── SOURCE DATA ──

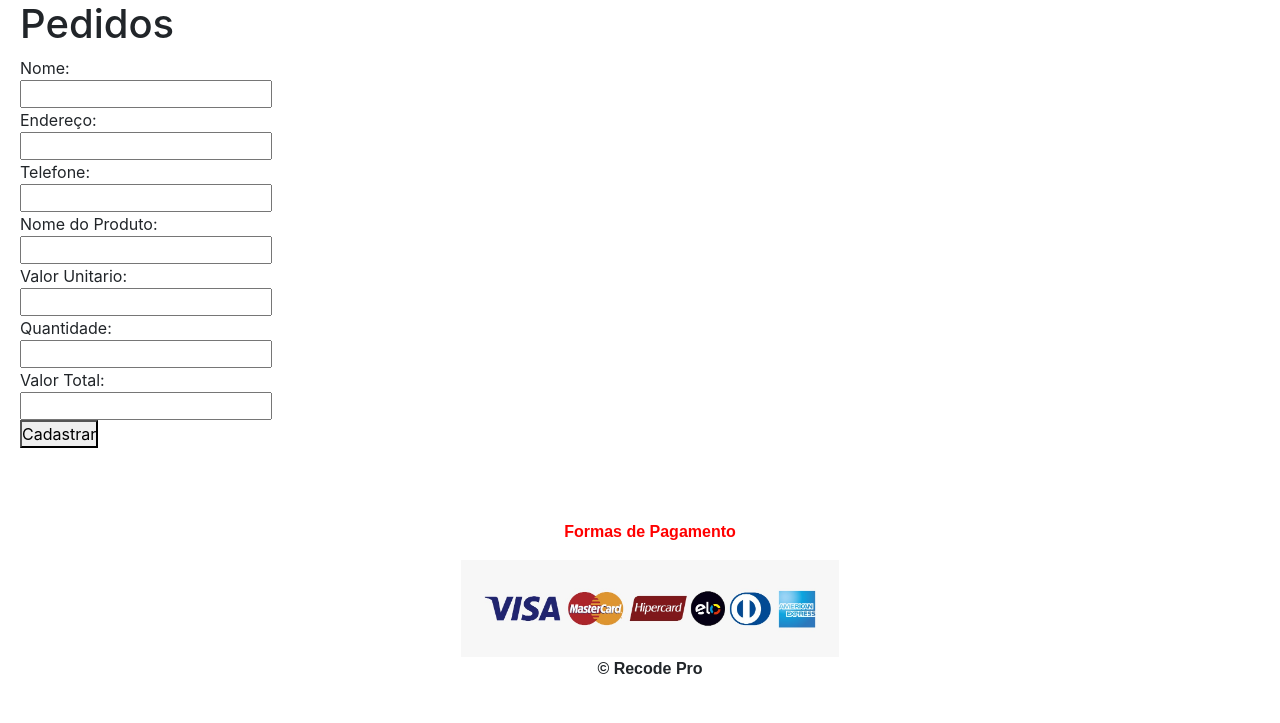
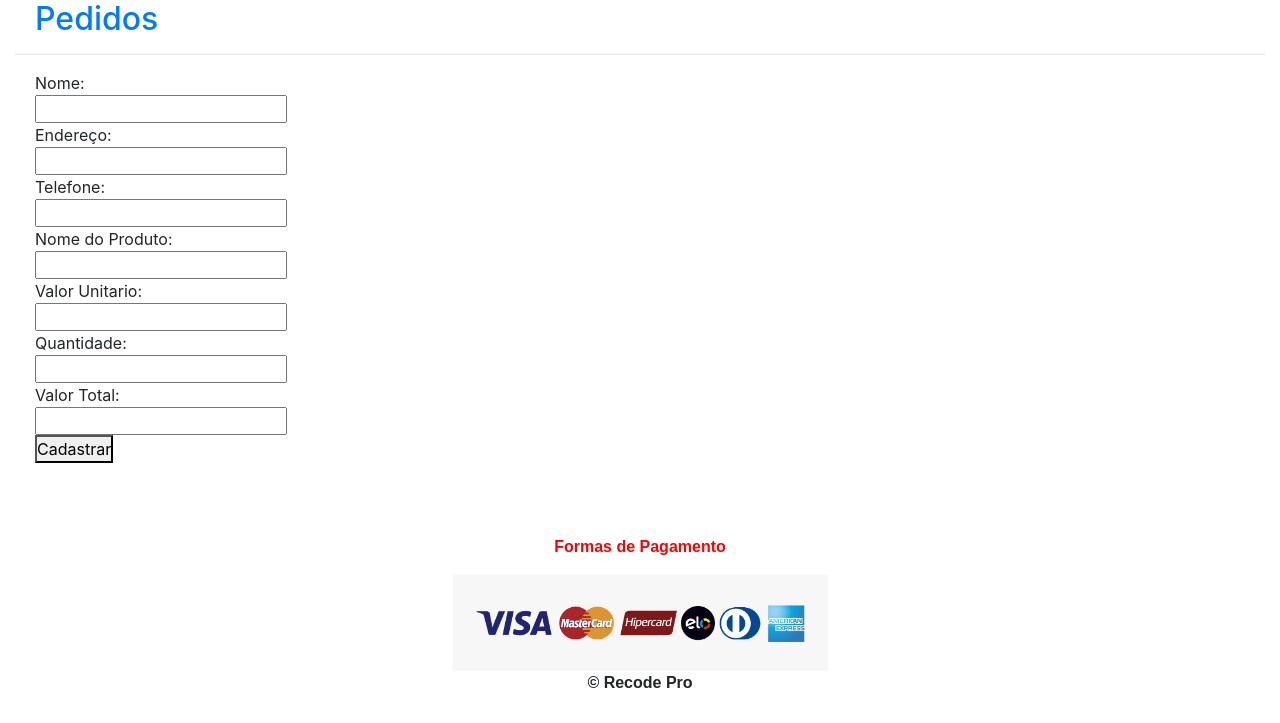
Before and after one commit to Djailsonfms/FullStack-Eletro-bootstrap, a PHP site: page /pedidos.php in a window 1280 px wide. Shown: the part 77-800 px from the top of the page. Run offline with PHP 8.4, Linux system fonts and the light colour scheme.

Commit message:
refatoramento

```diff
--- a/fseletro-boot/pedidos.php
+++ b/fseletro-boot/pedidos.php
@@ -9,7 +9,12 @@
 
 
 <body>
-    <h1 style="margin-left: 20px">Pedidos</h1>
+
+<div class="container-fluid">
+        <h2 class="text-primary"style="margin-left:20px">Pedidos</h2>
+        <hr>
+            <div class="row">
+                <div class="col-sm-12">
                     <form style="margin-left: 20px" action="enviarped.php" method="POST">
                         <lavel for="nome">Nome:</label></br>
                         <input type="tex" name="nome" id="nome"></br>
@@ -34,9 +39,12 @@
 
                         <button type="submit" name="cadastrar">Cadastrar</button>
                     </form>
-
+                </div>
+                <div class="footer col-sm-12">
                     <?php
                         include_once("rodape.php")
                     ?>
+                </div>
+            </div>
+</div>
 </body>
-</html>
```
Lines whose indentation alone changed are shown as unchanged.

───

Could you show every line of the material that includes the string "style"?

-    <h1 style="margin-left: 20px">Pedidos</h1>
+        <h2 class="text-primary"style="margin-left:20px">Pedidos</h2>
                     <form style="margin-left: 20px" action="enviarped.php" method="POST">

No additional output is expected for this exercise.